This groundbreaking technique involves the implantation of a pacemaker in the motor region of the brain, which is programmed to deliver steady electrical pulses to surrounding tissues in order to stop tremors.
Johnson underwent one implant surgery in November 2012, as well as a follow-up operation to insert a second probe in February 2013. After four months of living with the pacemaker brain implants, he said on Youtube that deep brain stimulation "has been hugely beneficial to his quality of life."
He has chronicled his life with Parkinson's disease on his blog YoungAndShaky in the past year, and is now drawing attention online for discussing his experience on the social media websites Youtube and Reddit.
In a remarkable video posted to Youtube last week, the now 39-year-old Johnson displays what happens when he turns off the remote-control-operated pacemakers.
The effect is dramatic. When the pacemaker runs normally, Johnson can keep his arms completely still while extended, then rapidly wiggle his fingers to demonstrate his motor reflexes.
After pressing the "off" button on the pacemaker remote control, his tremors begin almost instantaneously. His hands uncontrollably shake, his voice begins to waver, and his neck twitches with muscle dystonia.
Over the course of only one minute, the tremors increase in intensity until Johnson is close to dropping the remote control. When he finally manages to press the button, the tremors stop automatically.
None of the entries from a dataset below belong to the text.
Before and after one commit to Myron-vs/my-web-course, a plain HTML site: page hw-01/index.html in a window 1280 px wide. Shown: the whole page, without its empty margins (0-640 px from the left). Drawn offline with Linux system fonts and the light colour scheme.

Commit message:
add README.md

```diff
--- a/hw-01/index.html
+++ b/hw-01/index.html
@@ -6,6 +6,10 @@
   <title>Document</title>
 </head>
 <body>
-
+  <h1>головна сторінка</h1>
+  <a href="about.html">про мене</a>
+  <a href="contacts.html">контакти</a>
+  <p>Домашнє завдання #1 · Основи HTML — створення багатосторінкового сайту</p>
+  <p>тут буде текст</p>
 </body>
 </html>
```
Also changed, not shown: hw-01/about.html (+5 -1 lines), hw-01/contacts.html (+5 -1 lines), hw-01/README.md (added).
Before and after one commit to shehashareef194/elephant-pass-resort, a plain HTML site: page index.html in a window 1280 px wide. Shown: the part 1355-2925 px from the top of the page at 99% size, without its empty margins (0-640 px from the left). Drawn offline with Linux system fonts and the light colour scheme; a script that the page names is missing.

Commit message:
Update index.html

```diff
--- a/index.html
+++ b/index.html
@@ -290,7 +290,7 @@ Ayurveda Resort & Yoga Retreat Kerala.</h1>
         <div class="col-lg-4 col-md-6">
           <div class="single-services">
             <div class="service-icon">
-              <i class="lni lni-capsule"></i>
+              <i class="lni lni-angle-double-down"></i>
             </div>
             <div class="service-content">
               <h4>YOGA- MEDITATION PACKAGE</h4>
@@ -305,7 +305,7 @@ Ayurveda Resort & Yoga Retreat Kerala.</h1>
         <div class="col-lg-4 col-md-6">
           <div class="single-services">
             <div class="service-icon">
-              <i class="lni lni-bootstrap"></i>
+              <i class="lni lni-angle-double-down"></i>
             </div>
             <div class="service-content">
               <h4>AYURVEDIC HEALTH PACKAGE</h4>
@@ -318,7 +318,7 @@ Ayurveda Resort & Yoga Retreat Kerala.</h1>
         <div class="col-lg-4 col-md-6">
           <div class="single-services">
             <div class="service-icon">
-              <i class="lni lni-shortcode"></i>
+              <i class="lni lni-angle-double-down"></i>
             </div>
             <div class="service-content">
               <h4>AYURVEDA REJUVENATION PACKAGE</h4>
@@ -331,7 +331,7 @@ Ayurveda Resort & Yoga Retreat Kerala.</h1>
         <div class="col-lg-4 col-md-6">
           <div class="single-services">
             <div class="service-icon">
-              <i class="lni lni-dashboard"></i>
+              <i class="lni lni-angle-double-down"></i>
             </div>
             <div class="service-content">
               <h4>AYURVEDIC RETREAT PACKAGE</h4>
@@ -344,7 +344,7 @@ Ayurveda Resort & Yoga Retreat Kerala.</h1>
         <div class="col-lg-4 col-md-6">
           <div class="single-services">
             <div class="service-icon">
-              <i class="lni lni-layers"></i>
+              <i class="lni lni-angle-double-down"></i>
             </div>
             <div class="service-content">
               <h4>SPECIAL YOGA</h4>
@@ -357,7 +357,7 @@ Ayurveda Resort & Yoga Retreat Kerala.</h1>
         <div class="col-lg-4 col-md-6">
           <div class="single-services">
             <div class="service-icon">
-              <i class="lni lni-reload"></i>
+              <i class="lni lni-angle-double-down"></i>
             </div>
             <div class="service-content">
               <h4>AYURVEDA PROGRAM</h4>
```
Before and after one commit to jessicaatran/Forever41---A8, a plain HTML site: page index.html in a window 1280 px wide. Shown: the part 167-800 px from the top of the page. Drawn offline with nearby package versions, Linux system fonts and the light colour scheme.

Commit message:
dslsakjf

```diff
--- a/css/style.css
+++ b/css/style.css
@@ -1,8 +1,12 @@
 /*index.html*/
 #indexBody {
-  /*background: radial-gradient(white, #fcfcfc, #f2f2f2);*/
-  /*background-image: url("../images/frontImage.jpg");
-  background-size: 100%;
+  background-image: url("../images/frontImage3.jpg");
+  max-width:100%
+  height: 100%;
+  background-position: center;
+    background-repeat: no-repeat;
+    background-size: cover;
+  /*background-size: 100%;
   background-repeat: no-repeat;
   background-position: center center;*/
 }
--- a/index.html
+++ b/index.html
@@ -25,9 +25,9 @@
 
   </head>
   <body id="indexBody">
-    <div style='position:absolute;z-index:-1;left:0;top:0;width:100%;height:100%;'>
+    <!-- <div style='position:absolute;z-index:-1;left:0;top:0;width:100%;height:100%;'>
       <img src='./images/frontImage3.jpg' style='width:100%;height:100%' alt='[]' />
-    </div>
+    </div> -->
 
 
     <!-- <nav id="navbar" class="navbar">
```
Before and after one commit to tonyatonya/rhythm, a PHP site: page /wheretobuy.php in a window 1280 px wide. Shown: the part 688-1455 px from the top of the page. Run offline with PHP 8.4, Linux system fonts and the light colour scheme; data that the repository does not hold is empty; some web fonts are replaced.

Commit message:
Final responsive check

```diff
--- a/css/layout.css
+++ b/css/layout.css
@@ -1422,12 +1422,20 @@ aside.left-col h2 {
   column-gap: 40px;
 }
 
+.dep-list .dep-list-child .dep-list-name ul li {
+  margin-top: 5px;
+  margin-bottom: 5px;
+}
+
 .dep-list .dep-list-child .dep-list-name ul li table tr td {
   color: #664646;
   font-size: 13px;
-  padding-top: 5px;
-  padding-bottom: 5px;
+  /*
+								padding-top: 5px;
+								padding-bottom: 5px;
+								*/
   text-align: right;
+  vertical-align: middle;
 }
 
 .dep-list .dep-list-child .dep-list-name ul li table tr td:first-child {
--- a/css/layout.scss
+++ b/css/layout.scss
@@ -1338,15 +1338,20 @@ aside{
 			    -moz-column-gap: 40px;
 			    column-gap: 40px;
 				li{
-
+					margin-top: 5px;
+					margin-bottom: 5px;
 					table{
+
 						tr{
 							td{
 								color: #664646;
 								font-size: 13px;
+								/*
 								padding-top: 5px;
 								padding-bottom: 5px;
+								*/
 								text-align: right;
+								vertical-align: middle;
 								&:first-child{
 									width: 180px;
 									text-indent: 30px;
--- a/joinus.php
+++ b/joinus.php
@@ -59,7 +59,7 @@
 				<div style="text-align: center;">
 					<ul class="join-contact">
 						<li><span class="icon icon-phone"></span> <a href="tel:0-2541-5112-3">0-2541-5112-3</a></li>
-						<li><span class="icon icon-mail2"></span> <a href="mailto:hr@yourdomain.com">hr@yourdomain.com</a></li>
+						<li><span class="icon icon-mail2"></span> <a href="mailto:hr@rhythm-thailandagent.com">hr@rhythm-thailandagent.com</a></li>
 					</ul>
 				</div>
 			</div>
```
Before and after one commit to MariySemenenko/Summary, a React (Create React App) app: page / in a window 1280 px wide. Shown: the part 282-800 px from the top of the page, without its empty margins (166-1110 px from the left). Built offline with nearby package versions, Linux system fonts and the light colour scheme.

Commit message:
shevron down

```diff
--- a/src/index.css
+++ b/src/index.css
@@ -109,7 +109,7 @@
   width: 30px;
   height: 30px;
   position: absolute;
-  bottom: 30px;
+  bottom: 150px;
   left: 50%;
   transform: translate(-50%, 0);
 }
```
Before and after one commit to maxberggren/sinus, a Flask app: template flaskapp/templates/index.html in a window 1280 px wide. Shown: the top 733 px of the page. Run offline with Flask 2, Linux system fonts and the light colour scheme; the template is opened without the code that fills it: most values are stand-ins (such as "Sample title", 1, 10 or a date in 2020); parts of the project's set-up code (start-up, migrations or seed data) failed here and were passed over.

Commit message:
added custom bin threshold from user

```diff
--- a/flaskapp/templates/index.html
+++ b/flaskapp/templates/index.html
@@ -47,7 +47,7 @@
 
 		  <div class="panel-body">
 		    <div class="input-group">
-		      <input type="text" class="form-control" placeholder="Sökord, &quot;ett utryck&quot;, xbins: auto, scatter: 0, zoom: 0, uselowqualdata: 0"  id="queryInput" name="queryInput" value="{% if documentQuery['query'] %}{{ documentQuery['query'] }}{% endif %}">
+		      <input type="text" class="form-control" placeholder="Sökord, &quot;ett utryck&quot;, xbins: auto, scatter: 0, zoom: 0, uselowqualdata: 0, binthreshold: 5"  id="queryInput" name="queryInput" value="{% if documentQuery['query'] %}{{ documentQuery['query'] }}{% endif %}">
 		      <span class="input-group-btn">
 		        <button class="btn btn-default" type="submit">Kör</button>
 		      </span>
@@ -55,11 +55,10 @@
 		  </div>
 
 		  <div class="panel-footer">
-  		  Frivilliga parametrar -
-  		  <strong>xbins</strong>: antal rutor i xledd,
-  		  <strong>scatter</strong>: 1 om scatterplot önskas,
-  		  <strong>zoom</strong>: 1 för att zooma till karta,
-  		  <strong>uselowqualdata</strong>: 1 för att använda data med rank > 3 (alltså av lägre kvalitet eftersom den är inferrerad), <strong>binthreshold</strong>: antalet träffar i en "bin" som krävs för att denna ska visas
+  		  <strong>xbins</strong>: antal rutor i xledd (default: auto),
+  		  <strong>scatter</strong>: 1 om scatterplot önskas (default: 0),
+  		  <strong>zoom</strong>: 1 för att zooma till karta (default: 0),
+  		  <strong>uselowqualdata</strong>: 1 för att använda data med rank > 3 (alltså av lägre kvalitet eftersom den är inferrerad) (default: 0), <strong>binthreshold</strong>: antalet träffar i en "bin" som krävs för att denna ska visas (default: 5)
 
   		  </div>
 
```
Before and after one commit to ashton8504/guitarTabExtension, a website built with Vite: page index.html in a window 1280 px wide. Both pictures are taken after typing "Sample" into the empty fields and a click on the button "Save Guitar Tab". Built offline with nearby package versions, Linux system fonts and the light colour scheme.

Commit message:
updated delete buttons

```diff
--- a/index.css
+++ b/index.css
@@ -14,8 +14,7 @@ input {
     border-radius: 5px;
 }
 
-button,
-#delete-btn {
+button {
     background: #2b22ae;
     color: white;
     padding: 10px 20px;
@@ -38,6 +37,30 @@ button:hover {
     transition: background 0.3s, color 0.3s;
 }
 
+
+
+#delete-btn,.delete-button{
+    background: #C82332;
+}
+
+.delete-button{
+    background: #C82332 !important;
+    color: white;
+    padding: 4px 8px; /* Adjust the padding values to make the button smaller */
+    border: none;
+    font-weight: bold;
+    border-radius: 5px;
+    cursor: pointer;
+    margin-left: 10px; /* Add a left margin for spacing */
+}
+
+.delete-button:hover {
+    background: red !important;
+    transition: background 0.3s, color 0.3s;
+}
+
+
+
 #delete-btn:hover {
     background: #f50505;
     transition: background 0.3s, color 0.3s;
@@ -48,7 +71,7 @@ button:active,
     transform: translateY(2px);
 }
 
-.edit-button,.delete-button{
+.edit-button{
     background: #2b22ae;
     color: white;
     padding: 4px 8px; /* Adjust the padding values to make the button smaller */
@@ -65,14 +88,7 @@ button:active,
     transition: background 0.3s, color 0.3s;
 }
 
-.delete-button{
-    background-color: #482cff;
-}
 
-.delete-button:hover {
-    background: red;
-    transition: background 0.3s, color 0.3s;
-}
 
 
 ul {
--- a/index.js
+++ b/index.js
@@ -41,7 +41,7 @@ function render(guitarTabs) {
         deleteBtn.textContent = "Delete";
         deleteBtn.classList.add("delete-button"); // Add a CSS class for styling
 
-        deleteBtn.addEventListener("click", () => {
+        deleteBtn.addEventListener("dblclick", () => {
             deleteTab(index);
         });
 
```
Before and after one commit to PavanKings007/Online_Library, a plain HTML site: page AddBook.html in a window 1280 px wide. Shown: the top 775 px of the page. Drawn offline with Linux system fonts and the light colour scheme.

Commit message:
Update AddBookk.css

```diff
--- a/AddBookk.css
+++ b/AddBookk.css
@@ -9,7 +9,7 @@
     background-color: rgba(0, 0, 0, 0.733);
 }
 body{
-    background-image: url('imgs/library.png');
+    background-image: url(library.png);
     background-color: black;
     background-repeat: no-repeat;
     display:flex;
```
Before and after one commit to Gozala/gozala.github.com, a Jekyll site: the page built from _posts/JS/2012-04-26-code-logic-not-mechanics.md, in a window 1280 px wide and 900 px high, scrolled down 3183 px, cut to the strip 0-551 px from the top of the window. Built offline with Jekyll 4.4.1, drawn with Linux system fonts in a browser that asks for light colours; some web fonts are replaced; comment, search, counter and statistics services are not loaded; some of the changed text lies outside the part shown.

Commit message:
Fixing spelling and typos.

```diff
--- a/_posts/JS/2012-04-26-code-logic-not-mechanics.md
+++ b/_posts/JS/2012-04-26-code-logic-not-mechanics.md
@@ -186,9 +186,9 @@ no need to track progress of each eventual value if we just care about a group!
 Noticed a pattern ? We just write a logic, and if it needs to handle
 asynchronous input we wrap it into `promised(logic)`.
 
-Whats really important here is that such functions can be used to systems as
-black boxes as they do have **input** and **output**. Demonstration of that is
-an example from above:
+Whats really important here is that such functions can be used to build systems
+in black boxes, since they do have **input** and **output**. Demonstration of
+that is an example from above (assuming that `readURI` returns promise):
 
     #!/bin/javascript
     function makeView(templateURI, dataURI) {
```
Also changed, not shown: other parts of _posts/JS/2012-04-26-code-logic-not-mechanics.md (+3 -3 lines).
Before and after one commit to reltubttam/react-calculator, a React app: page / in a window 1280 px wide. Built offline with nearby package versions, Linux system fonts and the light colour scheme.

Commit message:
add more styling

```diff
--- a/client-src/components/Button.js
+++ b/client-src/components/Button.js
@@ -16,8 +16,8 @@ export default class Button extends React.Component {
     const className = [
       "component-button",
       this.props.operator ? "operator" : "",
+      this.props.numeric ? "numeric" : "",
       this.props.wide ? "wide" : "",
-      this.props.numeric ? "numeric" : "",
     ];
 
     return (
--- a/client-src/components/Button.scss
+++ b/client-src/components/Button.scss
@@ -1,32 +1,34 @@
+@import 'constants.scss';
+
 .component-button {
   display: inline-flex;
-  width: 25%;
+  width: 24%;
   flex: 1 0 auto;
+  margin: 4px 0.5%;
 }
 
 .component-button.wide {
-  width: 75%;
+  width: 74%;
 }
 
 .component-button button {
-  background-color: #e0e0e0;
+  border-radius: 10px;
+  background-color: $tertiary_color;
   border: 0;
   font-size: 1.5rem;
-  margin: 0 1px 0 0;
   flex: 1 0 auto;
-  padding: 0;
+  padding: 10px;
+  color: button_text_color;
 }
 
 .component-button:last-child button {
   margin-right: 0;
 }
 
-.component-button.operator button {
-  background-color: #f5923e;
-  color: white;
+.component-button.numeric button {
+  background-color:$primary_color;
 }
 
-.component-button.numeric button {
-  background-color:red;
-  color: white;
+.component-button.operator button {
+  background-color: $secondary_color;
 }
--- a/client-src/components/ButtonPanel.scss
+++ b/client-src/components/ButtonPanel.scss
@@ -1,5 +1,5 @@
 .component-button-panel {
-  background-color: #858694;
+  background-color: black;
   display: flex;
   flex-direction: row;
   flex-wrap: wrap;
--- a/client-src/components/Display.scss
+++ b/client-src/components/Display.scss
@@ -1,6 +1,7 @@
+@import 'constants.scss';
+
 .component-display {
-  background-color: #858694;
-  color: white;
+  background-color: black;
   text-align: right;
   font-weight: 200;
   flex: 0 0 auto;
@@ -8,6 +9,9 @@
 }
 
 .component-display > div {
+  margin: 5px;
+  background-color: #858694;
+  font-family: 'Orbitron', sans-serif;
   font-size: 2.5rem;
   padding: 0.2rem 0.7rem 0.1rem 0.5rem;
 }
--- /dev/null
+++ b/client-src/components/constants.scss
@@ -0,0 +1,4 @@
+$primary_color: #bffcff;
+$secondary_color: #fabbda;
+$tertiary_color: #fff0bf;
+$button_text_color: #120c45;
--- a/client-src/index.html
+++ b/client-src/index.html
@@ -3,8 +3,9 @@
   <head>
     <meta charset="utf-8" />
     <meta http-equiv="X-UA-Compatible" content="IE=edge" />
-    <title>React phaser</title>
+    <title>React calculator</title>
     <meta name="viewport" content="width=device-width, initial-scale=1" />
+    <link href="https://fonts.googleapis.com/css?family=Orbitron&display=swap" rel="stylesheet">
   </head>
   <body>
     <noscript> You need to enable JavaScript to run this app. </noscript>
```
"If anyone is considering DBS," he says as he takes a deep, calming breath, "I thoroughly recommend it — it's life-changing."
Johnson's video is just the latest example of DBS video footage going viral online.
Last month, UCLA surgeons made waves when they live-streamed videos and photos of the DBS brain surgery of 39-year-old Brad Carter on the social media platforms Vine and Instagram, culminating in the Parkinson's disease patient playing guitar while he was still under the knife in order to test the pacemaker implant's effectiveness in calming his tremors.
Johnson acknowledged on Reddit that the brain pacemakers aren't perfect — airport security scanners can sometimes turn them off, so he needs to warn officers about his condition so they can pat him down instead.
He actually made the video in preparation for an upcoming plane flight, he wrote in a blog post — he had never before turned off the pacemaker, and wanted to record what happened.
Johnson clarified that DBS pacemakers do not cure Parkinson's disease, but avoid some of the undesirable effects of drugs like L-Dopa — "it doesn't stop or slow the disease it just replaces the effects of the medications I take (which have long term evil effects)."
The long-term effects of deep brain stimulation are unclear, the immediate quality of life improvement makes Johnson willing to take the risk of future drawbacks, since it allows him to enjoy time with his wife and two children in their Auckland home.
"For me, my kids are 3 and 6, so the risk of dying/stroke etc were outweighed by the fact that my kids deserved a dad for as long as they can and my wife deserved her husband back so this has given them that," he explained on Reddit. "So long may it last I say."